"We've tried telling this to the MOWD," continued Sal, "but he refuses to listen. He's calling us enemies of the Order, claims we're hoarding grain for the winter. His men have been getting violent; the rumor is that the next step is forced searches of our homes and the granaries. In the meantime, the penalty for gleaning is now death."
Lorenzo tried to express his outrage with his eyebrows and was rewarded by Sal with a wan smile.
'Either way, given the quotas, I don't think he's going to allow the district to keep much grain. And a hard winter coming, by the looks of it." There was silence again for a moment, then Sal stood up.
"Good night, Enzo." Sal went back inside, but Lorenzo remained on the porch, watching the swallows' rough cup-like nest and listening to the white noise of the river in the distance.
He tried to look more carefully at the swallows. The light of dusk was fading and the birds were small. He couldn't be sure, but perhaps one of them had some singed feathers. He wanted these to be his swallows. He wanted evidence that it was possible to rebuild.
He wanted to be hopeful. That was something, at least. For a moment, Lorenzo felt alive for the first time since before the fire.

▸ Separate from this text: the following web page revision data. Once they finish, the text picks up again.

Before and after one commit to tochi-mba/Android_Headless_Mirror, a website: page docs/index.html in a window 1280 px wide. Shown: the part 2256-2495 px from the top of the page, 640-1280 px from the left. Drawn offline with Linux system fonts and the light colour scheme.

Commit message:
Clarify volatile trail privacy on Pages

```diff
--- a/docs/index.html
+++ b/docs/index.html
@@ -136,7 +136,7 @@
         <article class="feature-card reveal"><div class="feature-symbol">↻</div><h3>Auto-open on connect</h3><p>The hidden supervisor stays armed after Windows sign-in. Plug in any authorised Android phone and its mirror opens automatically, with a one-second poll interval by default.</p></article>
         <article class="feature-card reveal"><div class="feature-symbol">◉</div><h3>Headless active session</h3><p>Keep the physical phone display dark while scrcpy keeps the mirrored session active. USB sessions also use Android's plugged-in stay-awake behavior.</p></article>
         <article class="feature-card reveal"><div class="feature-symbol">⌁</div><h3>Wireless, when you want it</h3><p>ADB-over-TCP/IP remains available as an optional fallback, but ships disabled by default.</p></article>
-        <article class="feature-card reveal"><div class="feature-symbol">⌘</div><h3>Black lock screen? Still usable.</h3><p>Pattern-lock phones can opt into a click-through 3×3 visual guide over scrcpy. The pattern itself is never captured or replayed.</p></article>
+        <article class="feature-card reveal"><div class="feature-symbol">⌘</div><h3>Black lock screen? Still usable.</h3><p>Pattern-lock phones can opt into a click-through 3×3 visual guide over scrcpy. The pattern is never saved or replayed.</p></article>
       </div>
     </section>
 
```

A strange sensation, almost a flutter, ran across his chest, but when he looked down all he saw were the familiar pale scars, mottled by black skin and inflamed red flesh.
He would not embrace despair. He would not lay down and die. The man from the Order, mindlessly obeying Uncle, was an instrument of destruction and death. He, Lorenzo, sinful and foolish as he may be, chose to side with the living.

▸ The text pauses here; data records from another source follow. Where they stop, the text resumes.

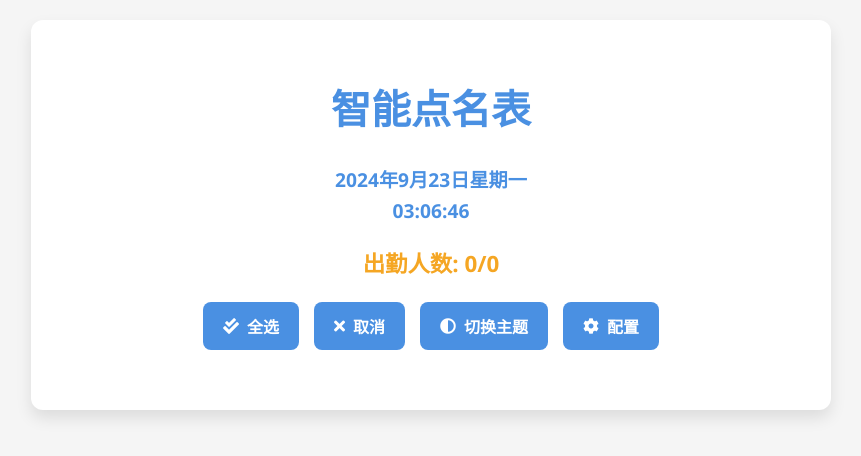
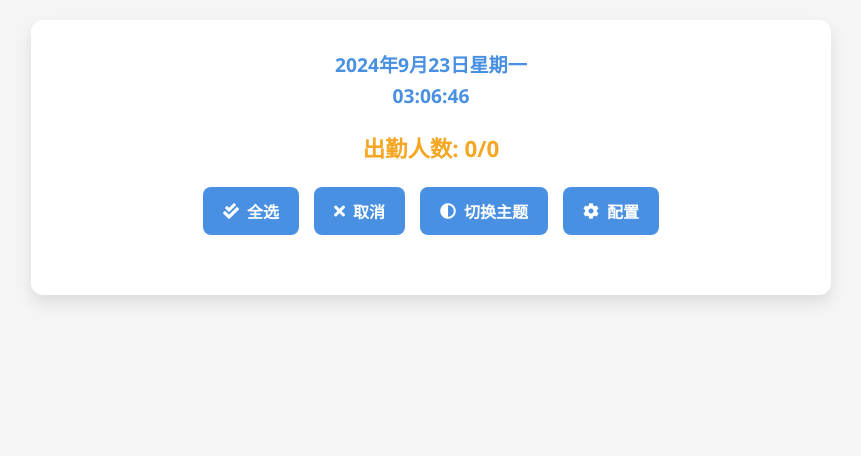
Before and after one commit to afoim/name_html, a plain HTML site: page app/src/main/assets/index.html in a window 1280 px wide. Shown: the whole page, without its empty margins (209-1070 px from the left). Drawn offline with Linux system fonts and the light colour scheme.

Commit message:
去除大标题

```diff
--- a/app/src/main/assets/index.html
+++ b/app/src/main/assets/index.html
@@ -228,7 +228,6 @@
 </head>
 <body>
 <div class="container">
-    <h1>智能点名表</h1>
     <div class="time-container">
         <span id="date"></span>
         <br>
```
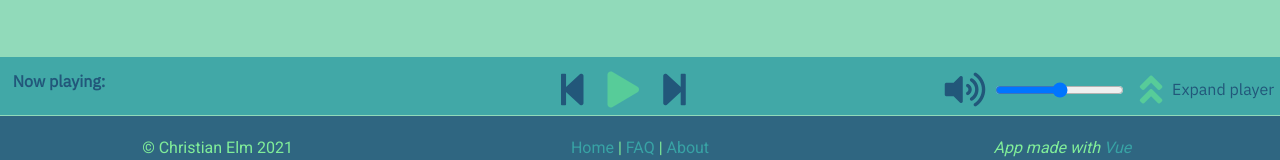
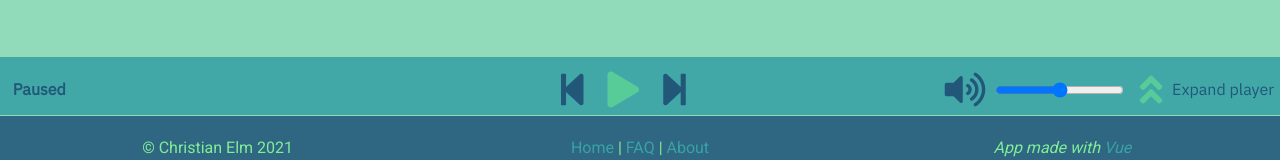
Before and after one commit to giddster/ljudio, a Vue app in the folder ljudia/: page / in a window 1280 px wide. Shown: the part 620-780 px from the top of the page. Built offline with nearby package versions, Linux system fonts and the light colour scheme.

Commit message:
Update Player.vue
conditional metadata display

```diff
--- a/ljudia/src/components/Player.vue
+++ b/ljudia/src/components/Player.vue
@@ -3,9 +3,8 @@
     <div class="miniplayer-parent">
 
         <div class="miniplayer-metadata">
-            <strong>Now playing: </strong>
-            <p>{{loadedSong.name}}</p>
-            <p>{{loadedSong.artist.name}}</p>
+            <strong v-if="isPlaying">Now playing: {{loadedSong.name}} by {{loadedSong.artist.name}}</strong>
+            <strong v-else>Paused</strong>
         </div>
 
         <div class="miniplayer-buttons">
```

Rebuilding the farm was out of the question. Grass was beginning to grow in the burnt fields, but the other farmers were avoiding the place like the plague. Already the area was taboo, a cautionary tale about the Order to be told in private.
Some part of Lorenzo wanted to deny that his old life was over, wanted to cling to the past and refuse to change. But that path led down to Sal's basement. He pictured hiding by day, emerging by night to eat Sal's food, week after week, month after month. No. He could not stay with Sal.
He watched as the sparrows continued their work. He had to embrace change voluntarily. Perhaps he would head for Holdfast, the city he had never seen, the city Sal and the other farmers were working to feed at the risk of their own starvation. The people in Holdfast needed to know what was happening. If he could not farm, at least he could try to bring the truth to the city.
He listened for the river in the darkness. He knew it joined other rivers further down and then ran through Holdfast into the sea. He could follow it all the way, hidden by field or forest. He was used to sleeping in the open.
Lorenzo looked behind him into the house. The lamps were dark. Everyone would be asleep. He found an old, weathered knapsack and gathered a few supplies. He wrote a short note of apology to Sal and left it by the door. He had already stepped into the night and made his way, by feel and by sound, all the way to the river before he remembered that it was his birthday.